Whenever a line in the data holds the string "subsection", pull that line out.

Change detection outputs
BEGIN
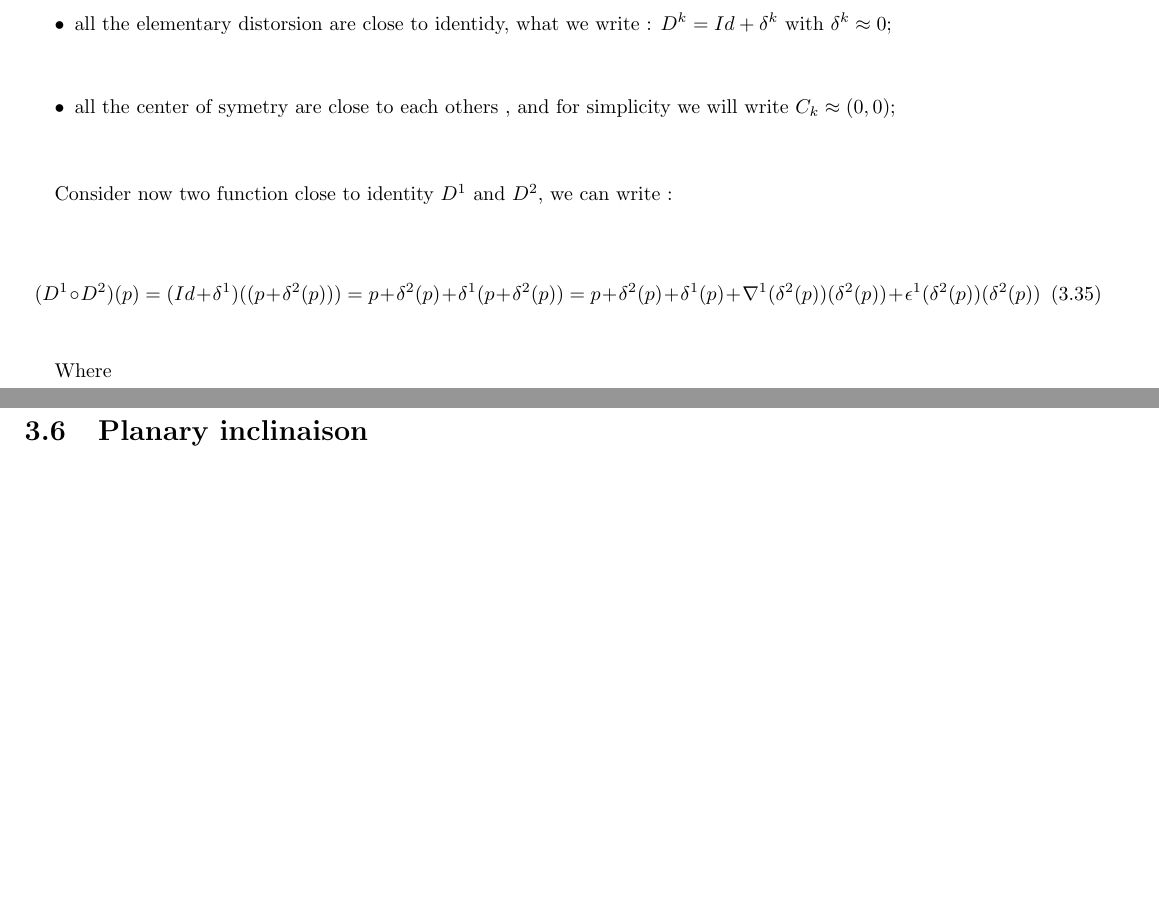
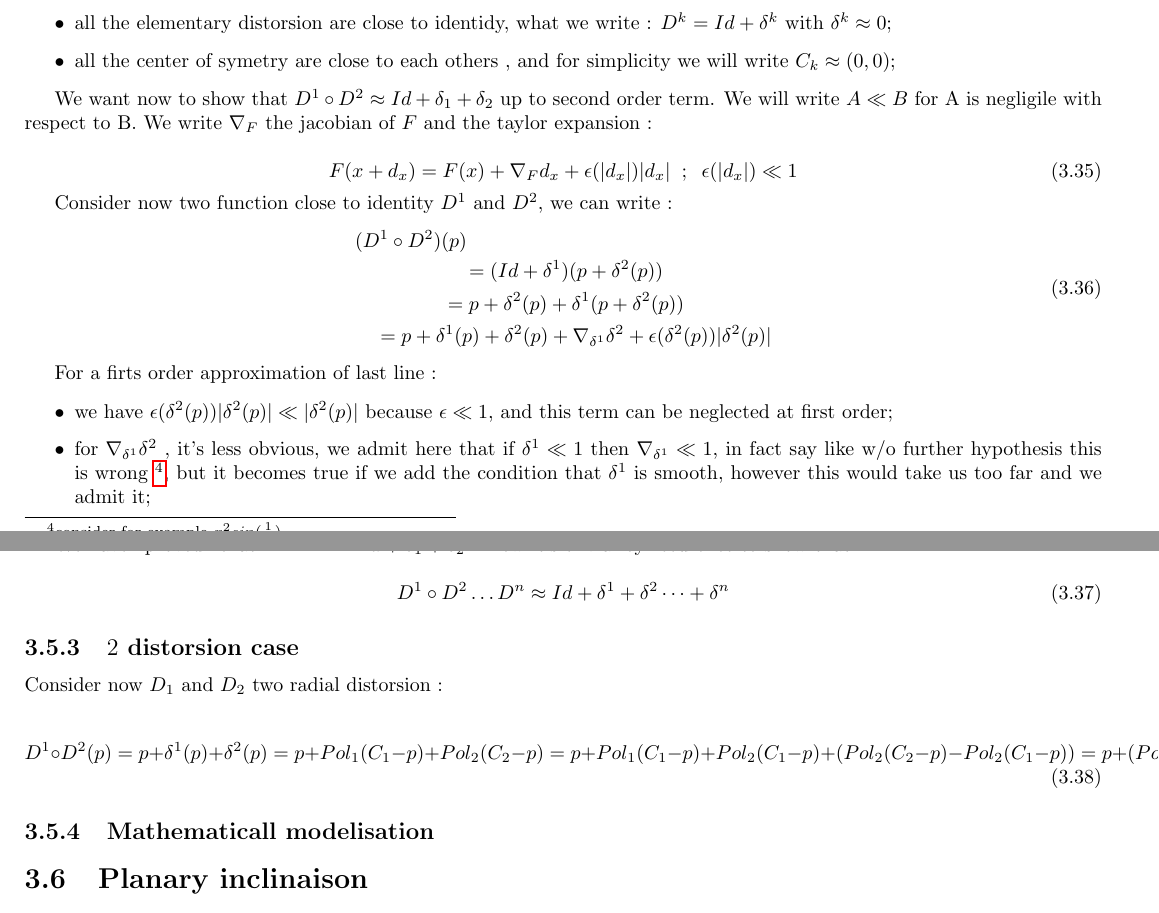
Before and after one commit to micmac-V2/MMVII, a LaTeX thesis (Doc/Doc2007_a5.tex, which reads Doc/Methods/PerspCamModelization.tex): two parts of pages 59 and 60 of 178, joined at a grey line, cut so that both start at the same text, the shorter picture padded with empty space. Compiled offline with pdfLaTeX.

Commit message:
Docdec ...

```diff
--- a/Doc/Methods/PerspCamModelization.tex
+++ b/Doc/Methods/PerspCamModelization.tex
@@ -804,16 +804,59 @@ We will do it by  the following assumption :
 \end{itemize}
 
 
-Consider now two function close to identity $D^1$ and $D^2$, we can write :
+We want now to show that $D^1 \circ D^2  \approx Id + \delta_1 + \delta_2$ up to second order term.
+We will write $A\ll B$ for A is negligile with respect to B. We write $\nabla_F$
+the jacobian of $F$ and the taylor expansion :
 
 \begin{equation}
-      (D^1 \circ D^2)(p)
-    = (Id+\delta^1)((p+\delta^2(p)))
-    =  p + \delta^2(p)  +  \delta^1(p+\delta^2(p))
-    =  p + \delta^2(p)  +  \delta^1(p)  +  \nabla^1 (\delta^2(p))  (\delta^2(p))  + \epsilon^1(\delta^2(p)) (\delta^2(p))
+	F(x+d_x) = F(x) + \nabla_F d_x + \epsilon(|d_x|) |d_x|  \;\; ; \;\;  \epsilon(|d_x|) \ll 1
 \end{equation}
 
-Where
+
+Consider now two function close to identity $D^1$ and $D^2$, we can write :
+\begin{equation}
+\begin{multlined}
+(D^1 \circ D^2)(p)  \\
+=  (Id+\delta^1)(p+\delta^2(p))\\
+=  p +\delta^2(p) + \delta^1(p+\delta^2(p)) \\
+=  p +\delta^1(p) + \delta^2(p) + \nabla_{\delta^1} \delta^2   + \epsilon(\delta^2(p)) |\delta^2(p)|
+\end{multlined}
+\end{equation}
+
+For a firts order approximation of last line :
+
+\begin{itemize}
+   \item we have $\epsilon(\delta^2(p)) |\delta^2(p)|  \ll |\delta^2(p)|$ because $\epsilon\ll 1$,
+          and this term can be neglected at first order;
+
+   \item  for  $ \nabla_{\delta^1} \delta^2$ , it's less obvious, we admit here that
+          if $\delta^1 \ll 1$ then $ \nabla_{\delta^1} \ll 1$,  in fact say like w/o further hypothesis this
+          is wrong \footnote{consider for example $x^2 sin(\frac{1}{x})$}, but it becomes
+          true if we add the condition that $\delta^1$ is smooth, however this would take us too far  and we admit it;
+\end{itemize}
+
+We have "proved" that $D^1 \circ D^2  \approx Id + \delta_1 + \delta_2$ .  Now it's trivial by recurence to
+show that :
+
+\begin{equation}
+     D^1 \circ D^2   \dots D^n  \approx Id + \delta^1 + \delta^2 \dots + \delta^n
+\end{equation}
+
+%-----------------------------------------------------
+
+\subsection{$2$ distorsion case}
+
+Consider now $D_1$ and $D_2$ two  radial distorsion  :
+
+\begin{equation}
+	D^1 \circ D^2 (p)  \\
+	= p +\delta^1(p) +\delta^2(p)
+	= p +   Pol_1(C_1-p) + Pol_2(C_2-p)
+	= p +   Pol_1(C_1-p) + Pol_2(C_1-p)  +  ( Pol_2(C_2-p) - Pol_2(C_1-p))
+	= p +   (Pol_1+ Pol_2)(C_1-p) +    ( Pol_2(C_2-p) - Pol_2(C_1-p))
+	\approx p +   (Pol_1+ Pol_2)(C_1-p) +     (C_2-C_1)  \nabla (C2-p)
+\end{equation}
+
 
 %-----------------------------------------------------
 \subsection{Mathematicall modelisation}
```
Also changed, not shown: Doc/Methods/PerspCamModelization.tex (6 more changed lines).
END
Response ->
+\subsection{$2$ distorsion case}
 \subsection{Mathematicall modelisation}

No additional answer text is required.